Work order ->
Return every entry below exactly as written, minus the pictures.

Exercise data ->
____________

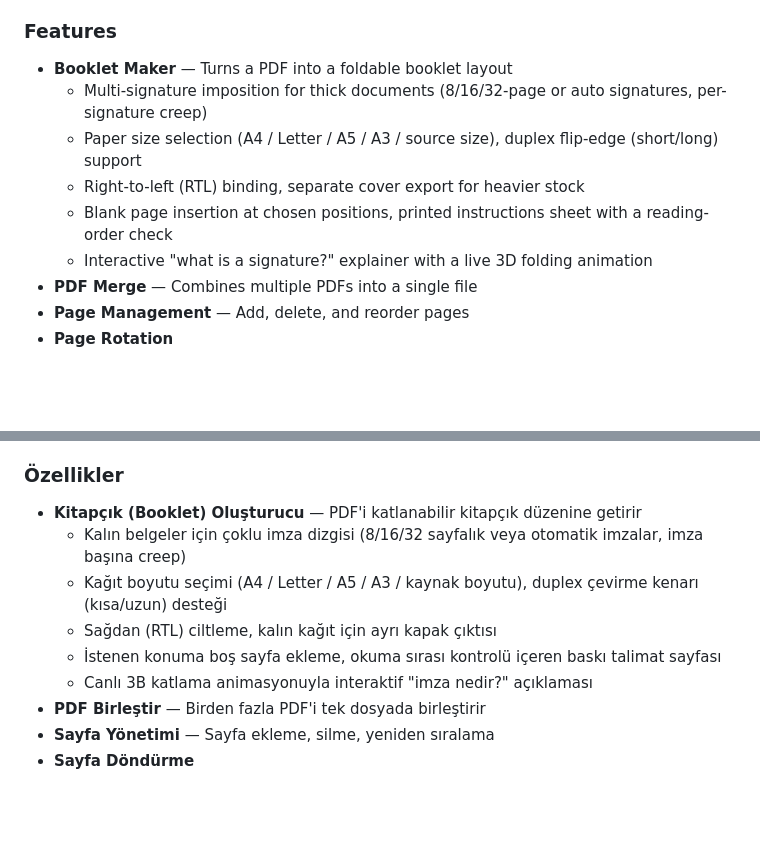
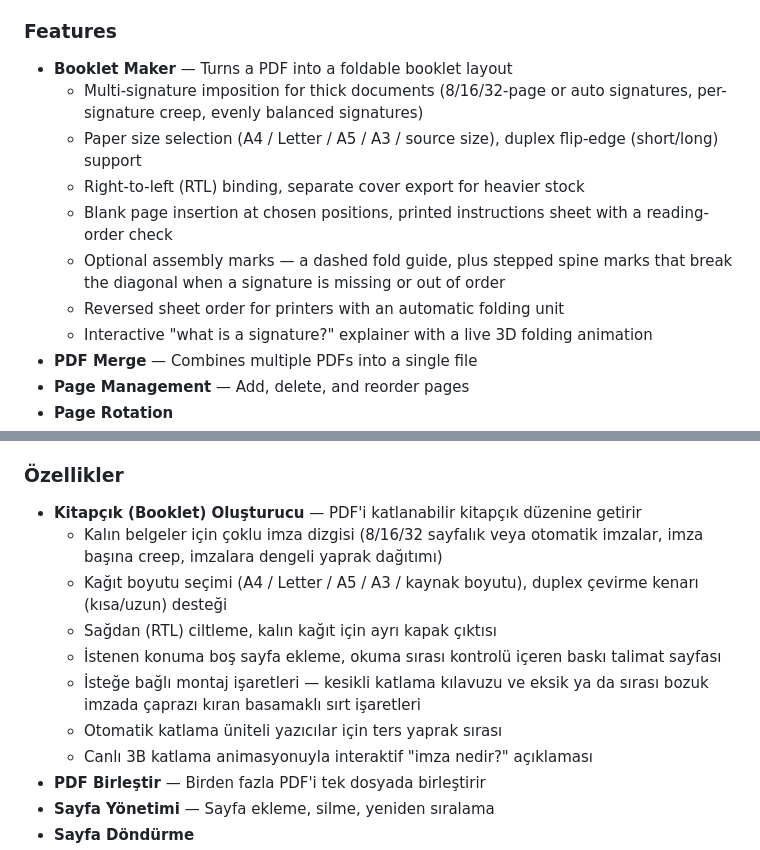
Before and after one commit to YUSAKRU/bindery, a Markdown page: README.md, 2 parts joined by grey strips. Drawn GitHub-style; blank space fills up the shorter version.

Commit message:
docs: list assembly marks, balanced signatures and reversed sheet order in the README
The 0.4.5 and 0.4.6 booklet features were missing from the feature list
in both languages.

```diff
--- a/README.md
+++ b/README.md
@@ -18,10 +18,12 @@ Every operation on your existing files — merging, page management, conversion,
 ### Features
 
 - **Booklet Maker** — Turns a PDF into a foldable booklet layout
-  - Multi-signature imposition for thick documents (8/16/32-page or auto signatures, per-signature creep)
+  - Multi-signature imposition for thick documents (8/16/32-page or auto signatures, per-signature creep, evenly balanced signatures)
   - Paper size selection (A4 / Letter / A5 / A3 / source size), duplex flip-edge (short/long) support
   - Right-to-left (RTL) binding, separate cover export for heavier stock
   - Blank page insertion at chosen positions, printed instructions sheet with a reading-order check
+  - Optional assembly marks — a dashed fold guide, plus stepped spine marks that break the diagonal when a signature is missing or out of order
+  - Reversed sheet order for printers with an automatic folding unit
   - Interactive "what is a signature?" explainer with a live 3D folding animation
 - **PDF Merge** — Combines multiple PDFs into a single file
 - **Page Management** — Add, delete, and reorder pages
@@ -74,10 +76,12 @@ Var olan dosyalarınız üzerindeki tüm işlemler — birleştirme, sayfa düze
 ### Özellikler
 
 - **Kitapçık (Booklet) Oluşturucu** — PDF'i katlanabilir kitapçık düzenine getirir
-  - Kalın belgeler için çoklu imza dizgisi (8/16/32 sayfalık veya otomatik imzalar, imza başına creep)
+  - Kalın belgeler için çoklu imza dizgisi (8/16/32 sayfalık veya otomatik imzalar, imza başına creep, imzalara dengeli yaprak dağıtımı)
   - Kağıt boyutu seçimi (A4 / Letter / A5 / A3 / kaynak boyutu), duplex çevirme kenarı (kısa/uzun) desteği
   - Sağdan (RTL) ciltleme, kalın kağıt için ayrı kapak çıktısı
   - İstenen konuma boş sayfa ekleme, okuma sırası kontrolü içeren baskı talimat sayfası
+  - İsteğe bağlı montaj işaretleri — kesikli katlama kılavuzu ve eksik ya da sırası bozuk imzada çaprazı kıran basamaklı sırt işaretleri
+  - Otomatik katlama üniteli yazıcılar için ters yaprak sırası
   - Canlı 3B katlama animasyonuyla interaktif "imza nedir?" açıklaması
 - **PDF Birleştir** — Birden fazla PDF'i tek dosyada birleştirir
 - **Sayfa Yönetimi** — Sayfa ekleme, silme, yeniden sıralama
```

____________

Your solution ->
Before and after one commit to YUSAKRU/bindery, a Markdown page: README.md, 2 parts joined by grey strips. Drawn GitHub-style; blank space fills up the shorter version.

Commit message:
docs: list assembly marks, balanced signatures and reversed sheet order in the README
The 0.4.5 and 0.4.6 booklet features were missing from the feature list
in both languages.

```diff
--- a/README.md
+++ b/README.md
@@ -18,10 +18,12 @@ Every operation on your existing files — merging, page management, conversion,
 ### Features
 
 - **Booklet Maker** — Turns a PDF into a foldable booklet layout
-  - Multi-signature imposition for thick documents (8/16/32-page or auto signatures, per-signature creep)
+  - Multi-signature imposition for thick documents (8/16/32-page or auto signatures, per-signature creep, evenly balanced signatures)
   - Paper size selection (A4 / Letter / A5 / A3 / source size), duplex flip-edge (short/long) support
   - Right-to-left (RTL) binding, separate cover export for heavier stock
   - Blank page insertion at chosen positions, printed instructions sheet with a reading-order check
+  - Optional assembly marks — a dashed fold guide, plus stepped spine marks that break the diagonal when a signature is missing or out of order
+  - Reversed sheet order for printers with an automatic folding unit
   - Interactive "what is a signature?" explainer with a live 3D folding animation
 - **PDF Merge** — Combines multiple PDFs into a single file
 - **Page Management** — Add, delete, and reorder pages
@@ -74,10 +76,12 @@ Var olan dosyalarınız üzerindeki tüm işlemler — birleştirme, sayfa düze
 ### Özellikler
 
 - **Kitapçık (Booklet) Oluşturucu** — PDF'i katlanabilir kitapçık düzenine getirir
-  - Kalın belgeler için çoklu imza dizgisi (8/16/32 sayfalık veya otomatik imzalar, imza başına creep)
+  - Kalın belgeler için çoklu imza dizgisi (8/16/32 sayfalık veya otomatik imzalar, imza başına creep, imzalara dengeli yaprak dağıtımı)
   - Kağıt boyutu seçimi (A4 / Letter / A5 / A3 / kaynak boyutu), duplex çevirme kenarı (kısa/uzun) desteği
   - Sağdan (RTL) ciltleme, kalın kağıt için ayrı kapak çıktısı
   - İstenen konuma boş sayfa ekleme, okuma sırası kontrolü içeren baskı talimat sayfası
+  - İsteğe bağlı montaj işaretleri — kesikli katlama kılavuzu ve eksik ya da sırası bozuk imzada çaprazı kıran basamaklı sırt işaretleri
+  - Otomatik katlama üniteli yazıcılar için ters yaprak sırası
   - Canlı 3B katlama animasyonuyla interaktif "imza nedir?" açıklaması
 - **PDF Birleştir** — Birden fazla PDF'i tek dosyada birleştirir
 - **Sayfa Yönetimi** — Sayfa ekleme, silme, yeniden sıralama
```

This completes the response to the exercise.